Version difference data
·····
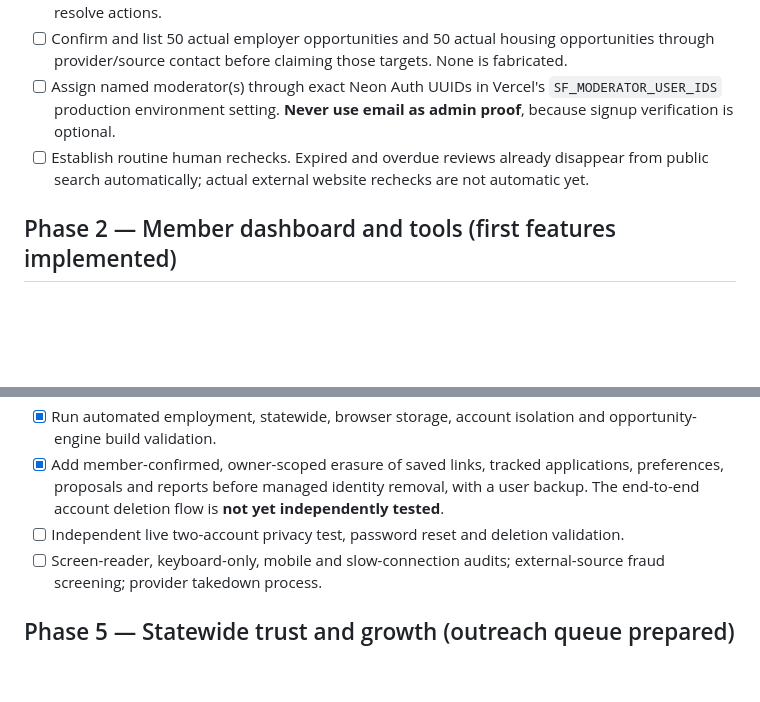
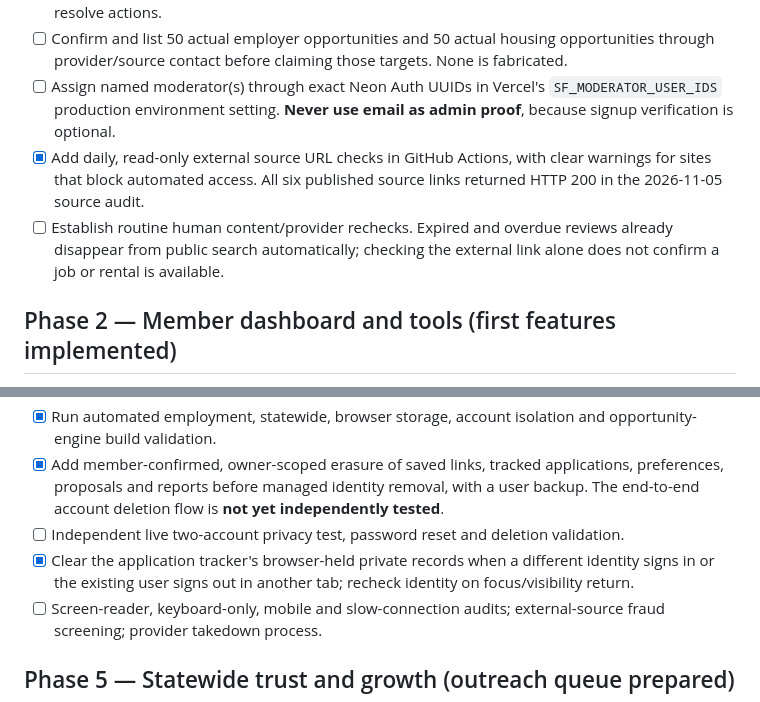
Before and after one commit to 9IncomeBenz/SuccessfulFelons, a Markdown page: docs/EXECUTION_ROADMAP.md, 2 parts joined by grey strips. GitHub-like rendering; blank space fills up the shorter version.

Commit message:
Document six repaired resource links, daily monitoring and private session rechecks

```diff
--- a/docs/EXECUTION_ROADMAP.md
+++ b/docs/EXECUTION_ROADMAP.md
@@ -11,7 +11,8 @@ Ohio-first opportunity discovery with **employment and housing as equal pillars*
 - [x] Build a moderator-only queue with reviewer attestation, audit events, reject, publish, expire and resolve actions.
 - [ ] Confirm and list 50 actual employer opportunities and 50 actual housing opportunities through provider/source contact before claiming those targets. None is fabricated.
 - [ ] Assign named moderator(s) through exact Neon Auth UUIDs in Vercel's `SF_MODERATOR_USER_IDS` production environment setting. **Never use email as admin proof**, because signup verification is optional.
-- [ ] Establish routine human rechecks. Expired and overdue reviews already disappear from public search automatically; actual external website rechecks are not automatic yet.
+- [x] Add daily, read-only external source URL checks in GitHub Actions, with clear warnings for sites that block automated access. All six published source links returned HTTP 200 in the 2026-11-05 source audit.
+- [ ] Establish routine human content/provider rechecks. Expired and overdue reviews already disappear from public search automatically; checking the external link alone does not confirm a job or rental is available.
 
 ## Phase 2 — Member dashboard and tools (first features implemented)
 - [x] Existing managed member accounts, 100-item private cloud saved links, opt-in local upload, private browser-only application tracker and backups.
@@ -32,6 +33,7 @@ Ohio-first opportunity discovery with **employment and housing as equal pillars*
 - [x] Run automated employment, statewide, browser storage, account isolation and opportunity-engine build validation.
 - [x] Add member-confirmed, owner-scoped erasure of saved links, tracked applications, preferences, proposals and reports before managed identity removal, with a user backup. The end-to-end account deletion flow is **not yet independently tested**.
 - [ ] Independent live two-account privacy test, password reset and deletion validation.
+- [x] Clear the application tracker's browser-held private records when a different identity signs in or the existing user signs out in another tab; recheck identity on focus/visibility return.
 - [ ] Screen-reader, keyboard-only, mobile and slow-connection audits; external-source fraud screening; provider takedown process.
 
 ## Phase 5 — Statewide trust and growth (outreach queue prepared)
```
·····
§ **Work instructions**: If a line in the data contains the string "opportunity", copy it.

§ **Response to this task**:
@@ -11,7 +11,8 @@ Ohio-first opportunity discovery with **employment and housing as equal pillars*
@@ -32,6 +33,7 @@ Ohio-first opportunity discovery with **employment and housing as equal pillars*
 - [x] Run automated employment, statewide, browser storage, account isolation and opportunity-engine build validation.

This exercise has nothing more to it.